ASSIGNED TASK :: Please check every line of the listing for "YELLOW" and copy each line where it is found.

DATA TO PROCESS ::

* * *

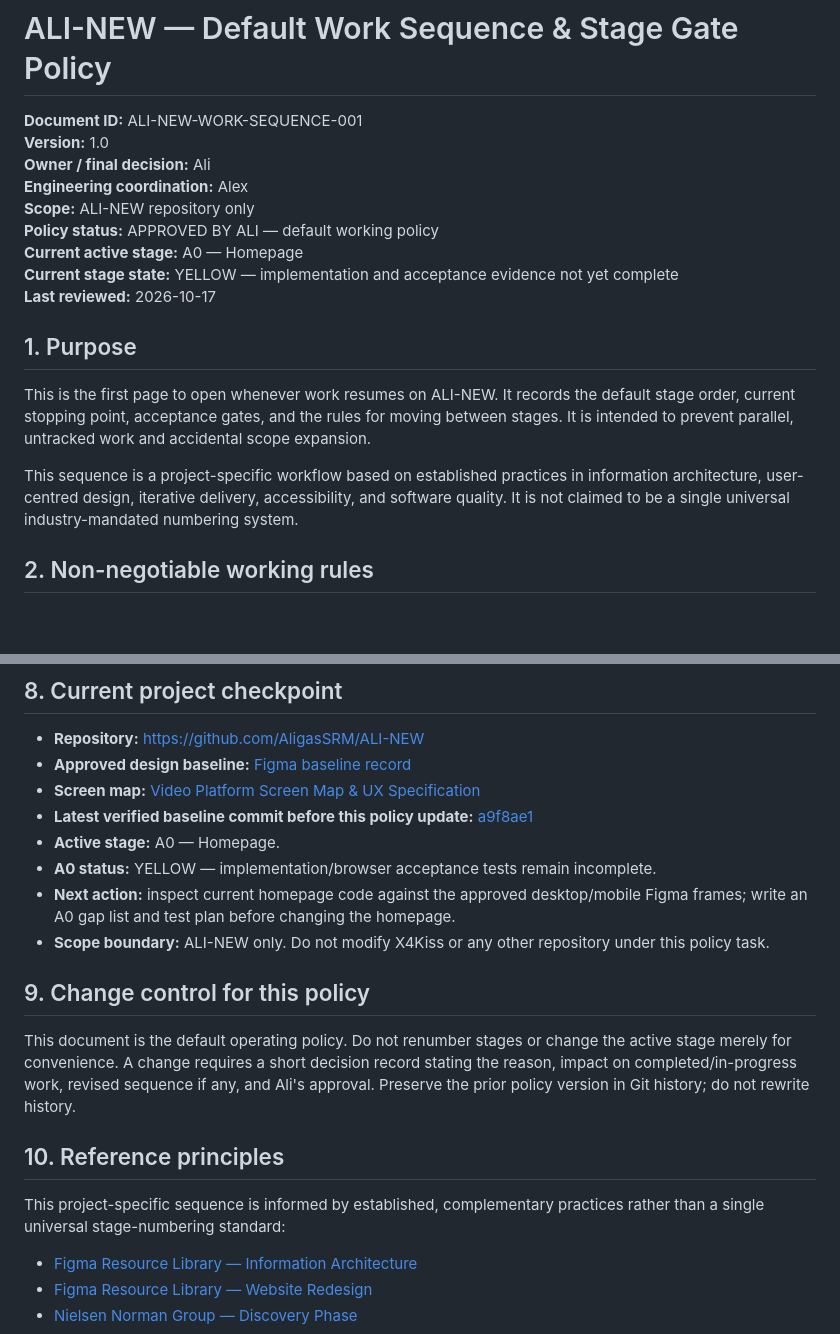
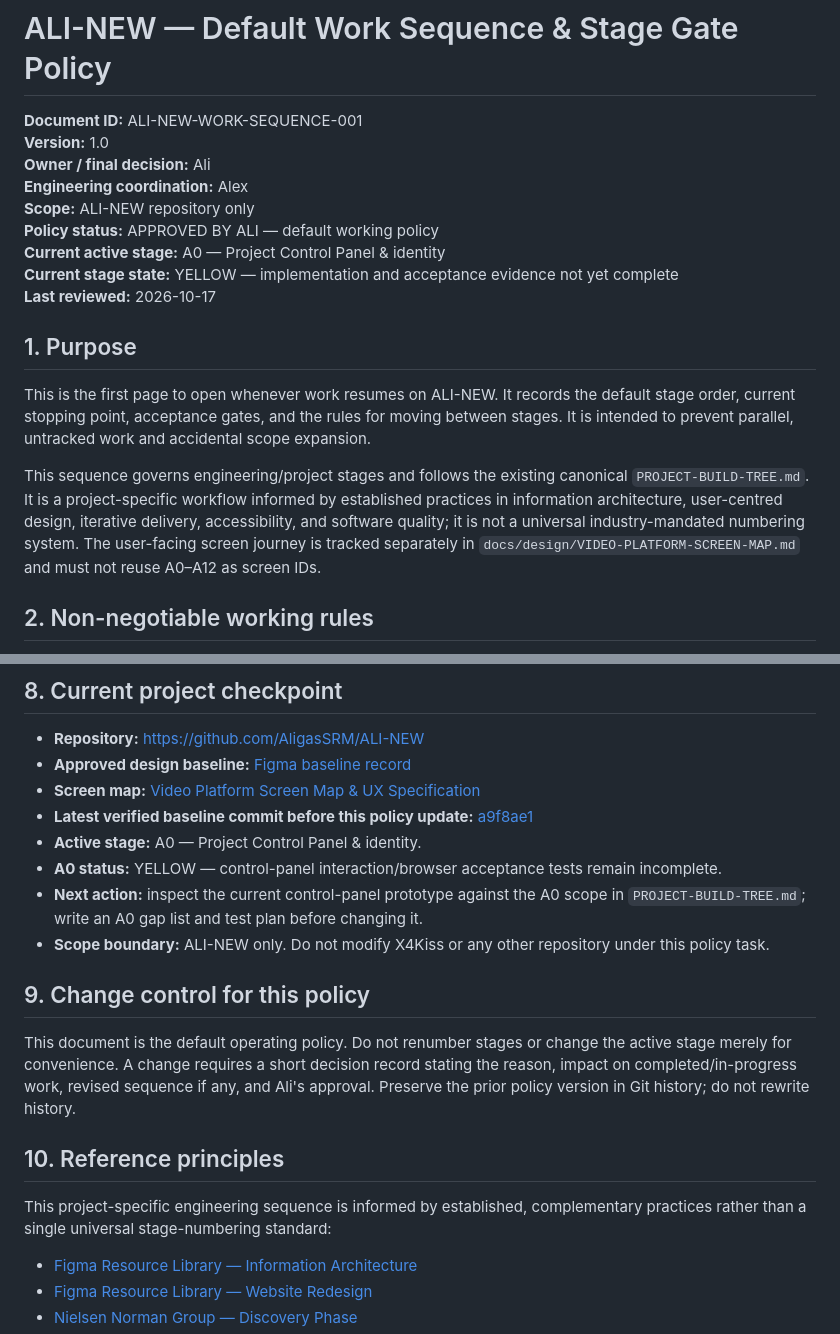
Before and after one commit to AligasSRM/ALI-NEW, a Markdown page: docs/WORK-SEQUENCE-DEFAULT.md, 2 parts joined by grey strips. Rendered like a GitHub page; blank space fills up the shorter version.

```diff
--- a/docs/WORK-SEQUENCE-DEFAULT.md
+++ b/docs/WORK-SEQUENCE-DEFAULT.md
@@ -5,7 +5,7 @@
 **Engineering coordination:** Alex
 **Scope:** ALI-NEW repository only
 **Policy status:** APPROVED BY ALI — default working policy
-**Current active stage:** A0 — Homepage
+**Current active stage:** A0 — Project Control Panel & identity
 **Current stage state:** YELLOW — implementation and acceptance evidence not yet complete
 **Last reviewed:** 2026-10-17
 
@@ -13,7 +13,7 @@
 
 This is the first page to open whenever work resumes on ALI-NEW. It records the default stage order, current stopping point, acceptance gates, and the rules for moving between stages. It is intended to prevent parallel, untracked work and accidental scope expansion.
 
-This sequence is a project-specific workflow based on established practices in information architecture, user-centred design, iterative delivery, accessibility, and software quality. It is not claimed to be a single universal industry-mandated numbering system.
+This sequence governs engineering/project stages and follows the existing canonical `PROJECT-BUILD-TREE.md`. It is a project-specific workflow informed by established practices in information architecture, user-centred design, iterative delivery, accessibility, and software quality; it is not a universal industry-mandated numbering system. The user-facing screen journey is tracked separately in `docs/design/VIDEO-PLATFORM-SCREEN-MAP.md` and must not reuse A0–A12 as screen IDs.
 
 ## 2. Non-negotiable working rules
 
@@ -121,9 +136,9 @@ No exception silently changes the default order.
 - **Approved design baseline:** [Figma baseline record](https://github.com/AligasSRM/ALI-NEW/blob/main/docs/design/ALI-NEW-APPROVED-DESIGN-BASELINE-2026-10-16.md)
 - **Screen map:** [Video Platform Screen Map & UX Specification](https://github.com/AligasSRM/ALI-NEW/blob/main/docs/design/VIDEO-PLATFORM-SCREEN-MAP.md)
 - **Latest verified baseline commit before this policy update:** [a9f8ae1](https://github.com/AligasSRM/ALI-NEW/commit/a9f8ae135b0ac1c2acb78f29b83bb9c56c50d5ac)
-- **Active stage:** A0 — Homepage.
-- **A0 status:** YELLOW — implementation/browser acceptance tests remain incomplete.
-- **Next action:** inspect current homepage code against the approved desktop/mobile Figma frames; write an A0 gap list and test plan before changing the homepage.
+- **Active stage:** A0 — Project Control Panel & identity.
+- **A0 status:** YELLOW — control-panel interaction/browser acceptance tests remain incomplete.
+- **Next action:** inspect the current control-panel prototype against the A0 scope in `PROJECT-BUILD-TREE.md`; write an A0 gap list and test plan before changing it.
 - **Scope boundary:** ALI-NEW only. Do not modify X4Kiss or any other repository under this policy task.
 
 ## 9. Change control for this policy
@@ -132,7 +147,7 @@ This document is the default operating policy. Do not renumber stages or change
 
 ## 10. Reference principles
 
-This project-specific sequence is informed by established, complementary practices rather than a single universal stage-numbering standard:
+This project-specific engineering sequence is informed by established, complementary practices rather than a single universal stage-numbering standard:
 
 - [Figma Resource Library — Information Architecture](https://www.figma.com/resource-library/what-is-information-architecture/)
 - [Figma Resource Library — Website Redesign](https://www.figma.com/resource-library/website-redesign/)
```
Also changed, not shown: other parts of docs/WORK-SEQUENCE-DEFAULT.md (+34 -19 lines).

* * *

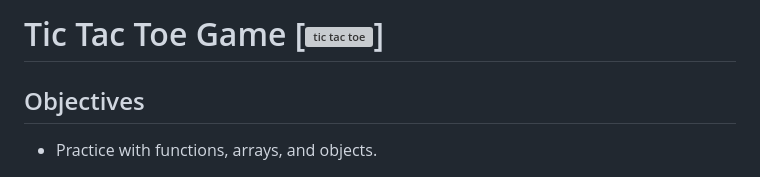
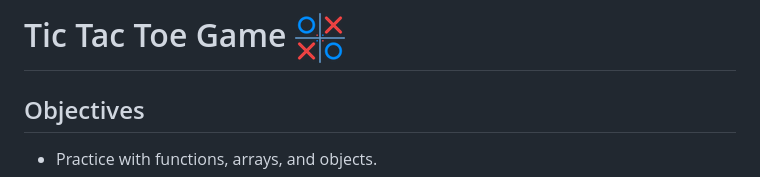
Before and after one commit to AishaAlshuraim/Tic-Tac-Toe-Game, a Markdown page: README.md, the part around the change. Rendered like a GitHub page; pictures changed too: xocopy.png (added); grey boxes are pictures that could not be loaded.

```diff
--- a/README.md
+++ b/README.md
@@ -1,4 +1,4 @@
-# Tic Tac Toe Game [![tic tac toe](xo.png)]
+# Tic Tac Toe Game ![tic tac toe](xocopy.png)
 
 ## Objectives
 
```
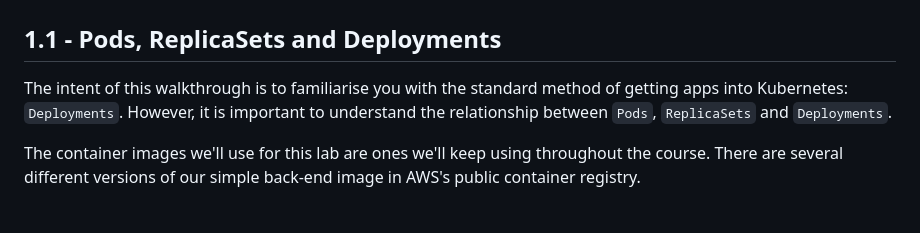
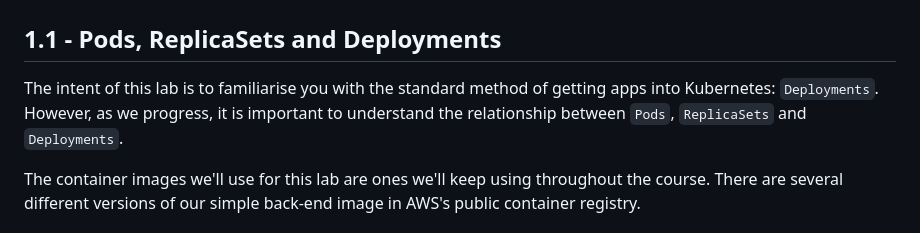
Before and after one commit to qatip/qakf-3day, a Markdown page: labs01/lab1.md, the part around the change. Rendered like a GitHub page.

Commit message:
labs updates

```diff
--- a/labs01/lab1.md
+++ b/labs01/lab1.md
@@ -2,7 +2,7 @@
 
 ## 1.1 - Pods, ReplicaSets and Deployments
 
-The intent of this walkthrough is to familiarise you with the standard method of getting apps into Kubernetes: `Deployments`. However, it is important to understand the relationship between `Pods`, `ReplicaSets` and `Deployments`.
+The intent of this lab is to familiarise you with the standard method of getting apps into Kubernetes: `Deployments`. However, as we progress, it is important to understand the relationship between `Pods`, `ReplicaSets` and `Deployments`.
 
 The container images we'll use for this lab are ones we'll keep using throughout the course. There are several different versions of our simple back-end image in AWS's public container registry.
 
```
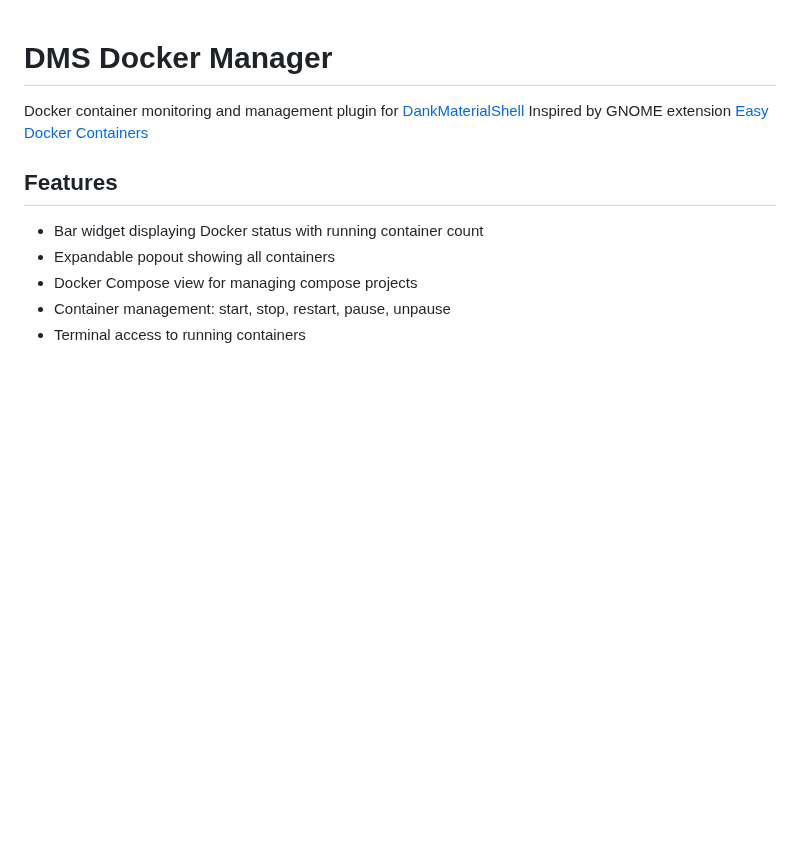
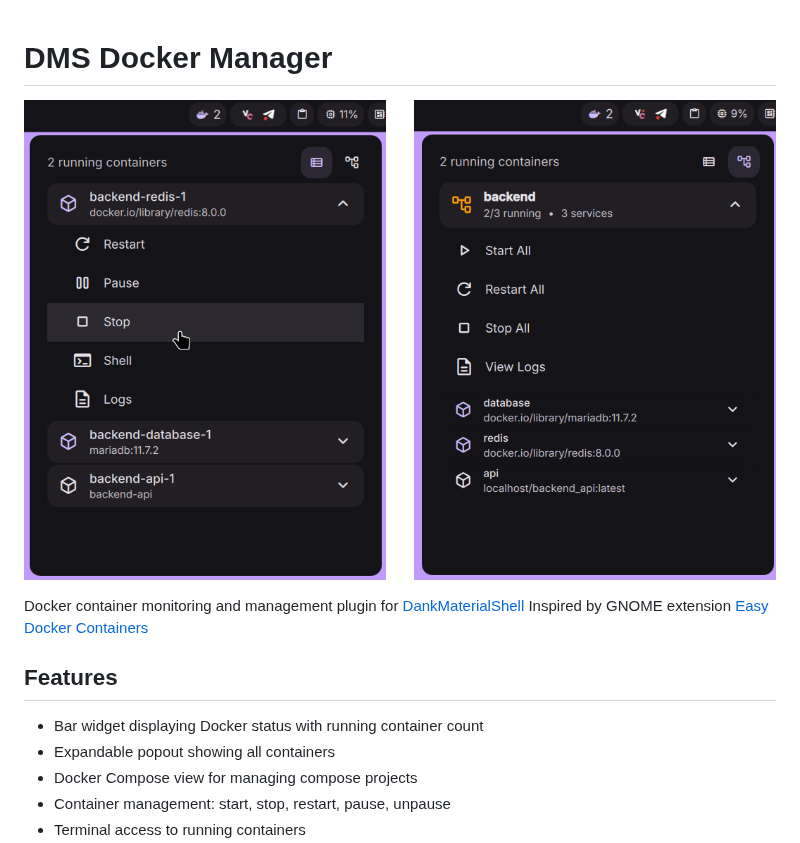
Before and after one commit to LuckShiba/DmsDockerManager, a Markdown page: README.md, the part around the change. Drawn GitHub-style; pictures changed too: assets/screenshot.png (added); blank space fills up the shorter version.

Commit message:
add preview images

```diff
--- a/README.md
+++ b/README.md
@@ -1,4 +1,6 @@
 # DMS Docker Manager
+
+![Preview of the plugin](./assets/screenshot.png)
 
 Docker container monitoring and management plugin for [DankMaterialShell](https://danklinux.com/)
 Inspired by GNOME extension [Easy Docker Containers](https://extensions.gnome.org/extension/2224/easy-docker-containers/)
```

* * *

EXERCISE RESULT ::
 **Current stage state:** YELLOW — implementation and acceptance evidence not yet complete
-- **A0 status:** YELLOW — implementation/browser acceptance tests remain incomplete.
+- **A0 status:** YELLOW — control-panel interaction/browser acceptance tests remain incomplete.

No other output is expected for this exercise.